Themes and Meanings
“A Very Old Man with Enormous Wings” treats two issues: interpretation and invention/imagination. After the discovery of the stranger, six interpretations of his significance arise within the story. Once Pelayo recovers from his initial astonishment, he concludes that the old man is a lonely castaway. The basis for his conclusion is that the man speaks in a strong “sailor’s voice.” This explanation is merely arbitrary, however, because basic logic rejects the interpretation and makes Pelayo’s explanation merely humorous. The second interpretation is made by a neighbor woman who is thought to know “everything about life and death.” The humor of her interpretation arises in the certainty with which she pronounces that the old man is an angel.
The next three interpretations are proposed by various innocent and ingenuous villagers. According to them, the stranger may be either the mayor of the world, a five-star general, or the first of a race of winged wise men who will take charge of the universe. Although Father Gonzaga believes that the old man is not an angel, it is noteworthy that as the “official” interpreter in the town, he is the only one who refuses to offer a concrete interpretation; instead he merely sends a letter to the pope.
In the final analysis, the text offers no rational explanation for the enigmatic man. If fact, the text defies rational explanation or analysis. It is suggested, however, that the old man may be purely imaginary because he is described as disappearing in an “imaginary dot” on the horizon at the end of the story.
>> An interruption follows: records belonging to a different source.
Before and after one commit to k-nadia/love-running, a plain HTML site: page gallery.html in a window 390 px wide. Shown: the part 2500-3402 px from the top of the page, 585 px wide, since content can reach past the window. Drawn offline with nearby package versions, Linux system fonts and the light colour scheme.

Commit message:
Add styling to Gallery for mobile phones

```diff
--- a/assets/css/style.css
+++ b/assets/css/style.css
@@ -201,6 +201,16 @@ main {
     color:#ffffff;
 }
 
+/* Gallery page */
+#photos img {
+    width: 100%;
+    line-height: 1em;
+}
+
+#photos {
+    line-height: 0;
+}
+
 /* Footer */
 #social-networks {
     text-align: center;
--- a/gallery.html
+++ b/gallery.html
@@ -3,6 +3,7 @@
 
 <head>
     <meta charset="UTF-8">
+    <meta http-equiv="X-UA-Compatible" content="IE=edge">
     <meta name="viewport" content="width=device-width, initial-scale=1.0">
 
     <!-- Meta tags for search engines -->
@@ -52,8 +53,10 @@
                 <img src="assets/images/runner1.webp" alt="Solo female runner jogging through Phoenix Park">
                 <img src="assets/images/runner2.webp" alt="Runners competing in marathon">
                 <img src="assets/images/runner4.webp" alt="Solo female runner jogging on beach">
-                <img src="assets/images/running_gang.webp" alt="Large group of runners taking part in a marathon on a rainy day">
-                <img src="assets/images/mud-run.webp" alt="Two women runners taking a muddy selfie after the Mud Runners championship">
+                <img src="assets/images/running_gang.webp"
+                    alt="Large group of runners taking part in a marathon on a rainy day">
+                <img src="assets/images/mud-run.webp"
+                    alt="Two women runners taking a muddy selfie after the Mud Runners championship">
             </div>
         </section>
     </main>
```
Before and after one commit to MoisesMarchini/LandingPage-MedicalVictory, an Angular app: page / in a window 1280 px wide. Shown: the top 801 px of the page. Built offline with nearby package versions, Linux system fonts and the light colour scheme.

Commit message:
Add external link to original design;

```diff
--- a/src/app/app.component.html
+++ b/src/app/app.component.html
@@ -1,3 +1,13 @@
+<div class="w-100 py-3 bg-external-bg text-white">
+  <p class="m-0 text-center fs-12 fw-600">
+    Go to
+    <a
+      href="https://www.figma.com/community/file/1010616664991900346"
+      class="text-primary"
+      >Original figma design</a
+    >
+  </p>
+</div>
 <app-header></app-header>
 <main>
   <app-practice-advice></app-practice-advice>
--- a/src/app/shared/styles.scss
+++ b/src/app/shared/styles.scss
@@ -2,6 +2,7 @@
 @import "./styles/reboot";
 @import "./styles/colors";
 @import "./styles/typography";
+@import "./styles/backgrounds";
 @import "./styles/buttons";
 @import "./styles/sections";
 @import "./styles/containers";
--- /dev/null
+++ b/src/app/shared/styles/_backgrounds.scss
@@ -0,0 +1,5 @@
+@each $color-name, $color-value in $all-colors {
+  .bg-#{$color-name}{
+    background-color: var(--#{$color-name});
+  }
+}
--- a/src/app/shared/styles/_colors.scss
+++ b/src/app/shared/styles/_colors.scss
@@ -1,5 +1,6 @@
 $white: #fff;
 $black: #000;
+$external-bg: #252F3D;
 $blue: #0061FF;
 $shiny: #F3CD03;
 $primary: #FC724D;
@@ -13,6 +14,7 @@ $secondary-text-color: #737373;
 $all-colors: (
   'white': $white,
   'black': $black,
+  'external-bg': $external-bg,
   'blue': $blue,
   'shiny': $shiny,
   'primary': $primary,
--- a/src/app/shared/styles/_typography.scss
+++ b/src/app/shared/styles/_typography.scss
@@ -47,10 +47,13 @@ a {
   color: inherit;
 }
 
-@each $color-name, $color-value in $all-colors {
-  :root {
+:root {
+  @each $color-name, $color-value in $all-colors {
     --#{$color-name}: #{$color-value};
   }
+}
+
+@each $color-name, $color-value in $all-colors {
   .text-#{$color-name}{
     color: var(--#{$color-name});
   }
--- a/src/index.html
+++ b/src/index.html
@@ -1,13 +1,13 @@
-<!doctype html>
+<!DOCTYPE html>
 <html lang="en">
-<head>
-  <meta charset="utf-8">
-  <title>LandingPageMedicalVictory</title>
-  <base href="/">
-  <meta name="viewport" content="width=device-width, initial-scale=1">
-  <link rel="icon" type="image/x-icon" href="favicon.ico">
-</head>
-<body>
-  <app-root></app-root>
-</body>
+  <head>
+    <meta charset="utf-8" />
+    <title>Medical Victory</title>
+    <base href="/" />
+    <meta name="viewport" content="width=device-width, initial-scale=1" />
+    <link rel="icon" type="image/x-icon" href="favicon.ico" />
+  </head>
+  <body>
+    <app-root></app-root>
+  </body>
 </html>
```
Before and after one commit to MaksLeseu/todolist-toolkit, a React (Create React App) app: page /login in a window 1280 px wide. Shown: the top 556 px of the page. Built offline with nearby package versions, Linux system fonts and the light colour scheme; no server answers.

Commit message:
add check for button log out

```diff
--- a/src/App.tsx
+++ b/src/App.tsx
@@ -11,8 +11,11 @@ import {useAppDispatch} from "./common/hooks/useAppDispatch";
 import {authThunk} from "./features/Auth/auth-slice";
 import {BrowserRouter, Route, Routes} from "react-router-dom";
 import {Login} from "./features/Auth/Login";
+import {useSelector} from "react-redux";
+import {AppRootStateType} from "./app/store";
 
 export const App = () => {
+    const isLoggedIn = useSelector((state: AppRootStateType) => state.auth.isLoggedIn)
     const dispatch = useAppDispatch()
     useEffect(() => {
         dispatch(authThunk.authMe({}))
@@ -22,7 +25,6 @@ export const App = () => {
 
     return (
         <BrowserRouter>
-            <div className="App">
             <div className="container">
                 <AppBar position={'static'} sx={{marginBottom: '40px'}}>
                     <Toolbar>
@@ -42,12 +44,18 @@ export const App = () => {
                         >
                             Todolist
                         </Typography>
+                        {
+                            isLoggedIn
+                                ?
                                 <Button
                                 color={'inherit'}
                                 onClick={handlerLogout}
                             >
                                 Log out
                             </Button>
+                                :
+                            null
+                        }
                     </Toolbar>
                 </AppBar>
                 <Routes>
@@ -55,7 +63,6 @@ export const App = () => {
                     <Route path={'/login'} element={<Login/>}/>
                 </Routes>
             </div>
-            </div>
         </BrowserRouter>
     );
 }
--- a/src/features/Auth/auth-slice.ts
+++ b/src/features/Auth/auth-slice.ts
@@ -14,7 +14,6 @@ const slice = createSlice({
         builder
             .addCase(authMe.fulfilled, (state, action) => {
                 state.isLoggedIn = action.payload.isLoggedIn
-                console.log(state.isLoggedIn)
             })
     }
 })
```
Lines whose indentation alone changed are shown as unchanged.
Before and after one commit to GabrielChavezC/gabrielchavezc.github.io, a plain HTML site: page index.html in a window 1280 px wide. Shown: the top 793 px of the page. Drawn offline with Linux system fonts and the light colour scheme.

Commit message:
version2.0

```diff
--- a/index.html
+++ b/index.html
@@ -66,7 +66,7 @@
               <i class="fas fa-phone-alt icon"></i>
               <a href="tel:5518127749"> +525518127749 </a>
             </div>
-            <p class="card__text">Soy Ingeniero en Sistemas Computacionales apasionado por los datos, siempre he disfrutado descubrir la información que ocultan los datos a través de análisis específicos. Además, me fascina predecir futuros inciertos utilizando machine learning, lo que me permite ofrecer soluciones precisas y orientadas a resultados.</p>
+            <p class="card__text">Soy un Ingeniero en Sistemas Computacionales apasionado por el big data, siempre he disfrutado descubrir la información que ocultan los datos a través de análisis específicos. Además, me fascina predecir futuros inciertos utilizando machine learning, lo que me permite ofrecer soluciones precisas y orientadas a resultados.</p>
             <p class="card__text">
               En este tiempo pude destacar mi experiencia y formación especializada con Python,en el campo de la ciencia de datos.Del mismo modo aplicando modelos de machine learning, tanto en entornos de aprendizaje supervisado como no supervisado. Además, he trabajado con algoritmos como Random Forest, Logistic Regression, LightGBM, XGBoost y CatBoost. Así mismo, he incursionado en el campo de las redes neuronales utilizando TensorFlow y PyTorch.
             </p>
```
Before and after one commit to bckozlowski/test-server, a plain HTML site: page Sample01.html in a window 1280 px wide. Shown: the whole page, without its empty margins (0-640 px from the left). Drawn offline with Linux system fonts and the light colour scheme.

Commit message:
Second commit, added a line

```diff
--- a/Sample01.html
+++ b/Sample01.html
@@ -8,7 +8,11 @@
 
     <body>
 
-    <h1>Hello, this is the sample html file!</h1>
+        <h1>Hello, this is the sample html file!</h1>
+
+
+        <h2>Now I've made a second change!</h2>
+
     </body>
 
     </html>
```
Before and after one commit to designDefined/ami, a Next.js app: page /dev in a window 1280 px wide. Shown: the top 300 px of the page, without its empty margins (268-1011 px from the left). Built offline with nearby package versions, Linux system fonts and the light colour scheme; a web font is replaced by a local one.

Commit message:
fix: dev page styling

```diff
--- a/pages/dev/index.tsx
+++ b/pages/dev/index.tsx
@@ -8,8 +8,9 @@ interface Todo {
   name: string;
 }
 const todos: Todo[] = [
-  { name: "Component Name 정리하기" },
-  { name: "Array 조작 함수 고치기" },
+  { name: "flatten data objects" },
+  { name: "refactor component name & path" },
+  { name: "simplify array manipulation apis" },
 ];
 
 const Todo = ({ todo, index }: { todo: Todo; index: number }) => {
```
Although critics have argued that the old man leaves because of his disillusionment with the exploitation surrounding his visit, at no time is this interpretation substantiated within the narrative itself.
“A Very Old Man with Enormous Wings” thus becomes a parody of the interpretive process itself. Appearing as the first story in the volume La increíble y triste historia de la cándida Eréndira y de su abuela desalmada (1972; Innocent Erendira, and Other Stories, 1979), it also functions as a kind of warning to the reader. The story’s implication is that one must take extreme care when attributing rational laws of cause and effect to innately irrational occurrences. The story also affirms Gabriel García Márquez’s right to invention, to the creative process, and to the life-affirming value of the human imagination.